Search the entries below for "extraProps". Report each line where it occurs.

Material provided:
'''
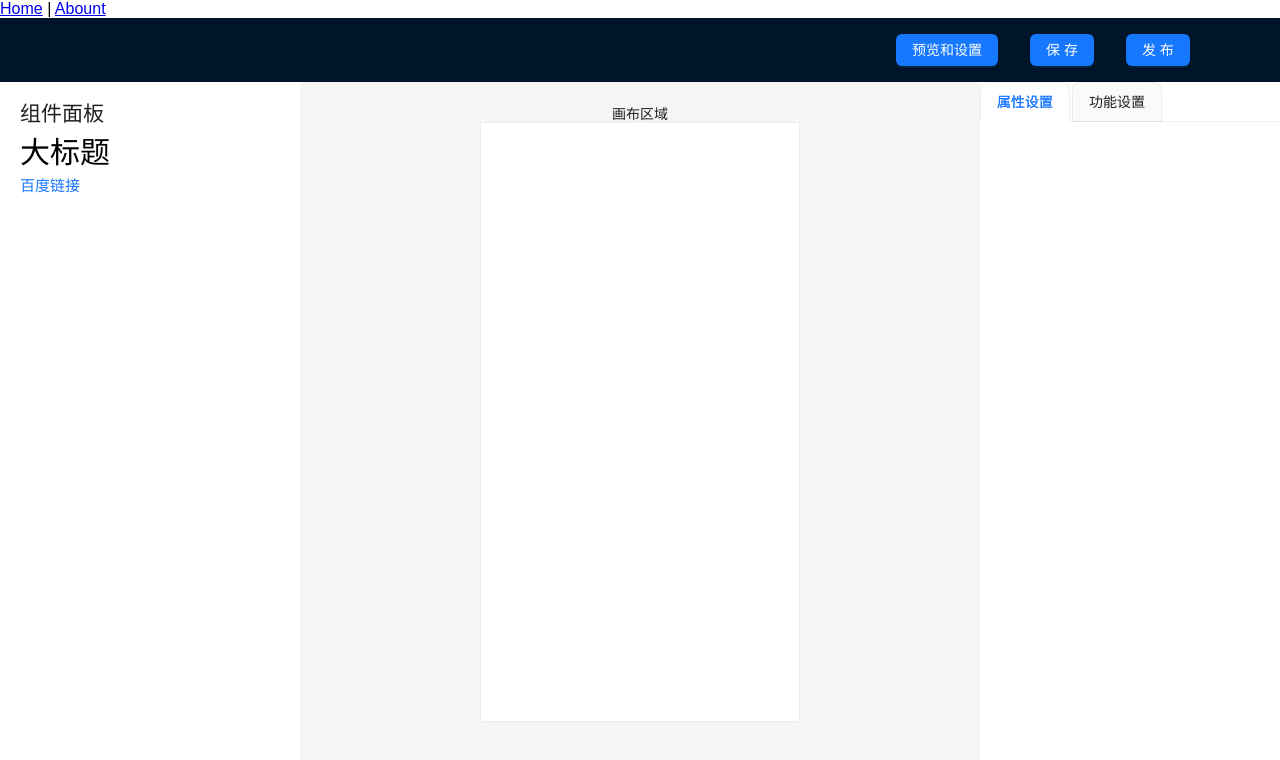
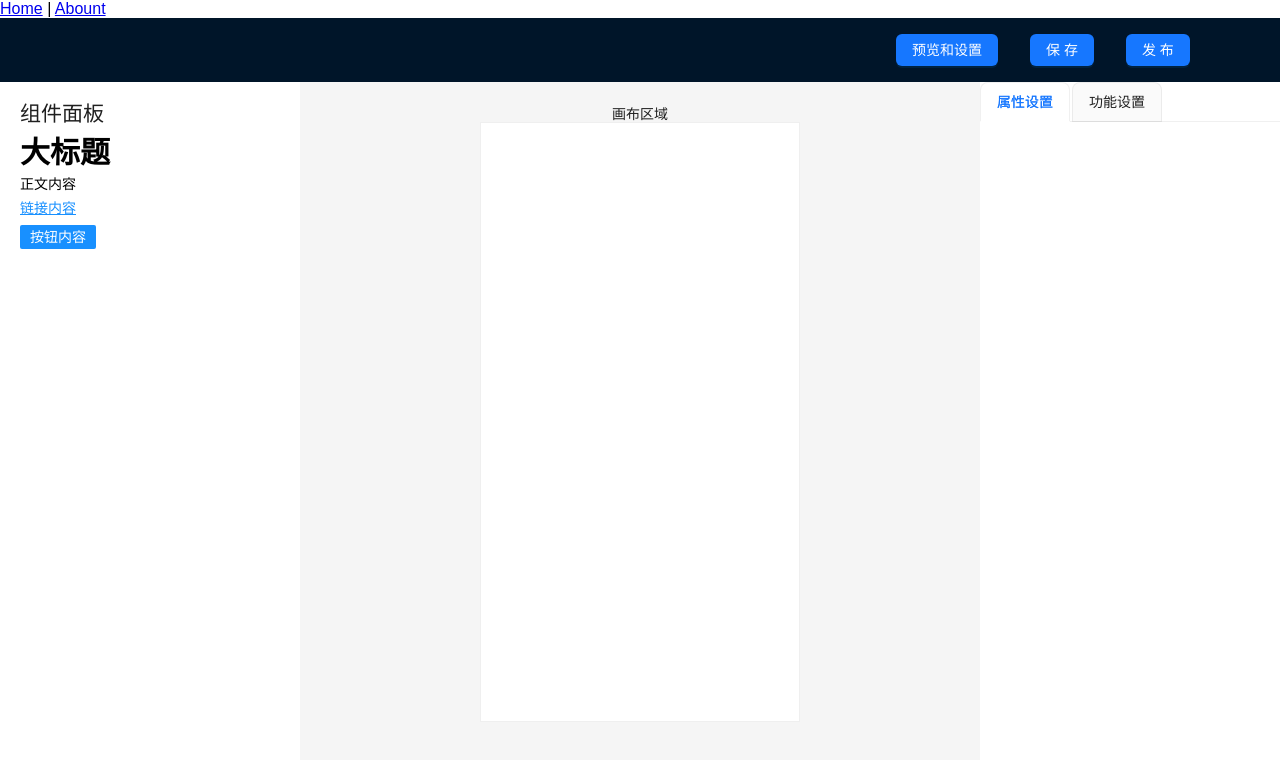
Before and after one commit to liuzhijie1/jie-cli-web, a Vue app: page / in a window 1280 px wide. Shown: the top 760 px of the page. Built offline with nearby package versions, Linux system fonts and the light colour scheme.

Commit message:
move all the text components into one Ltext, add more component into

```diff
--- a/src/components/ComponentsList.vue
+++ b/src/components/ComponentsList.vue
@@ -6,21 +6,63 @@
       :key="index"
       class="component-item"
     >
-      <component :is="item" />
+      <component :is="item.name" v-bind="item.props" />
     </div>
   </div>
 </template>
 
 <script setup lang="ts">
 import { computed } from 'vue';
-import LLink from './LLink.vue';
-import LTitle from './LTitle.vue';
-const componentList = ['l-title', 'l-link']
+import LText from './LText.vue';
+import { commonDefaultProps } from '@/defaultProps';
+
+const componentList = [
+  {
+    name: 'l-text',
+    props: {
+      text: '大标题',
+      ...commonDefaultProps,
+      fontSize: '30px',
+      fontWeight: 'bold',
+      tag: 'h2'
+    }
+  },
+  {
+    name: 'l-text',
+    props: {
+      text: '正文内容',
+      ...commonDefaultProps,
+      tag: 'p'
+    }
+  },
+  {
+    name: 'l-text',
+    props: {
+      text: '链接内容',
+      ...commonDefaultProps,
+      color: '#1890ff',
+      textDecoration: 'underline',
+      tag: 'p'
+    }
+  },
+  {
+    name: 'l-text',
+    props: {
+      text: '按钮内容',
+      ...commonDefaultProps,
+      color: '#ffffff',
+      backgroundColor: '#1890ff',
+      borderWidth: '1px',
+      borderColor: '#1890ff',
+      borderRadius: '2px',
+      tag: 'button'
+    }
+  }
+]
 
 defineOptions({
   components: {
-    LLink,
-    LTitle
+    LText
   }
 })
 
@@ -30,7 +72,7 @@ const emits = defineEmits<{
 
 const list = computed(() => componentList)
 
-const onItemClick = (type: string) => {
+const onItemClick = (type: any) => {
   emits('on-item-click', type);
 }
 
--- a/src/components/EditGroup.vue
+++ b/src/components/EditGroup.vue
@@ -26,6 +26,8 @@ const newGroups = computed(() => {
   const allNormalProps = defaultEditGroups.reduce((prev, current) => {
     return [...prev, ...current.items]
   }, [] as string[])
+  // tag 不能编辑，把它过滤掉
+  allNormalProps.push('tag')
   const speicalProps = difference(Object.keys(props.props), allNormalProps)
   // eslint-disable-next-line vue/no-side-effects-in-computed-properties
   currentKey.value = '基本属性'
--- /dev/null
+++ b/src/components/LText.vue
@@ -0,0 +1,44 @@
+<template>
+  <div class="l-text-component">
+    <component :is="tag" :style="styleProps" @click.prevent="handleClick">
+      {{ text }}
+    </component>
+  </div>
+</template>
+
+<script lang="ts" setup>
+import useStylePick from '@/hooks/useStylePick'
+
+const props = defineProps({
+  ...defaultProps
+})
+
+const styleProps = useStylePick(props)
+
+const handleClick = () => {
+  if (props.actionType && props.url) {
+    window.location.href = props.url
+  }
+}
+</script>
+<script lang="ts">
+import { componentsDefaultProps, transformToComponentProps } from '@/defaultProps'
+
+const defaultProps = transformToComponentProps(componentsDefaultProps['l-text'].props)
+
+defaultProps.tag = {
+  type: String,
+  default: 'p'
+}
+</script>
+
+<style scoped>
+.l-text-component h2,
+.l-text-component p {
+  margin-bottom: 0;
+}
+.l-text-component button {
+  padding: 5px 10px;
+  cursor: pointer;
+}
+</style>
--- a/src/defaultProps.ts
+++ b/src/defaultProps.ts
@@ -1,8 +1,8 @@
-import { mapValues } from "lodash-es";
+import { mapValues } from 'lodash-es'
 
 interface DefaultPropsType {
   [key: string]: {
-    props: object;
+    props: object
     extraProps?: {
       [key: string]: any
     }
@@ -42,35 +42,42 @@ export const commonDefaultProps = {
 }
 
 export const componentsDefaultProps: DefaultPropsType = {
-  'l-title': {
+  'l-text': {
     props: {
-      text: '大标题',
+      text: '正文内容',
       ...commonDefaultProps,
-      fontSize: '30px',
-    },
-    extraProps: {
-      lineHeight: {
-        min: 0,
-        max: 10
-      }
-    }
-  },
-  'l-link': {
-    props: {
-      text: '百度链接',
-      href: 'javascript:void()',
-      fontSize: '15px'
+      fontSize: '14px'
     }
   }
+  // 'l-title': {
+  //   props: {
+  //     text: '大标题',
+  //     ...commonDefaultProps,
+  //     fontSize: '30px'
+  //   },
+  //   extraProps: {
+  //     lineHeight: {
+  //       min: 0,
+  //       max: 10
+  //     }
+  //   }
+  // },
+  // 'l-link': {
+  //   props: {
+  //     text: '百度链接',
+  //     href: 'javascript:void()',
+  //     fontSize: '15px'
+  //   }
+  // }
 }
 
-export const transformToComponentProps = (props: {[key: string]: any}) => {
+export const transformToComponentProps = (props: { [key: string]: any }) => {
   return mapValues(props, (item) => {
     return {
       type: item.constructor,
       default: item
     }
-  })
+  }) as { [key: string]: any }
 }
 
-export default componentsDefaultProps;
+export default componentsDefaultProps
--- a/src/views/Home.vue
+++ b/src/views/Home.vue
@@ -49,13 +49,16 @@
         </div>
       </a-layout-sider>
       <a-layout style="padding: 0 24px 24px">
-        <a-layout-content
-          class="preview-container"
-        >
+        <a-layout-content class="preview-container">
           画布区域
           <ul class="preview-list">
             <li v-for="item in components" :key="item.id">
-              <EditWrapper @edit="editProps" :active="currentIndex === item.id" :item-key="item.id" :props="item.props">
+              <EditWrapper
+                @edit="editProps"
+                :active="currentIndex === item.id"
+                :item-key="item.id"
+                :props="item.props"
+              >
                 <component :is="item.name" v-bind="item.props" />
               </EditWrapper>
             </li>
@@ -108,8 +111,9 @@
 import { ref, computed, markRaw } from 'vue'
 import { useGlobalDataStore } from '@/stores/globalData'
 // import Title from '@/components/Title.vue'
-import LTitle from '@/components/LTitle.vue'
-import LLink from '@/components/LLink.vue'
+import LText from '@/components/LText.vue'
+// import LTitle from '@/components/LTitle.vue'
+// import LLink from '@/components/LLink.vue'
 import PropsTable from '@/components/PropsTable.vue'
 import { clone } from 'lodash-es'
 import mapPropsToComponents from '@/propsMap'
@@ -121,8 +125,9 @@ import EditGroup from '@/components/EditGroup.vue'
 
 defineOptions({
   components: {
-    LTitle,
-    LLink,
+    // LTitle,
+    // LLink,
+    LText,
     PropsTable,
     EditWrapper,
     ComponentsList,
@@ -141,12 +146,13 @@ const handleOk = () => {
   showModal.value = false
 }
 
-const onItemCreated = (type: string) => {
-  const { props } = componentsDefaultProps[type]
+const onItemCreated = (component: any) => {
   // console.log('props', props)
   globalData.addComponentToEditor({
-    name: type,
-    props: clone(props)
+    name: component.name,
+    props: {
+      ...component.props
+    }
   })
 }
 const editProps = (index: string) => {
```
'''
Answer space:
     extraProps?: {
-    extraProps: {
+  //   extraProps: {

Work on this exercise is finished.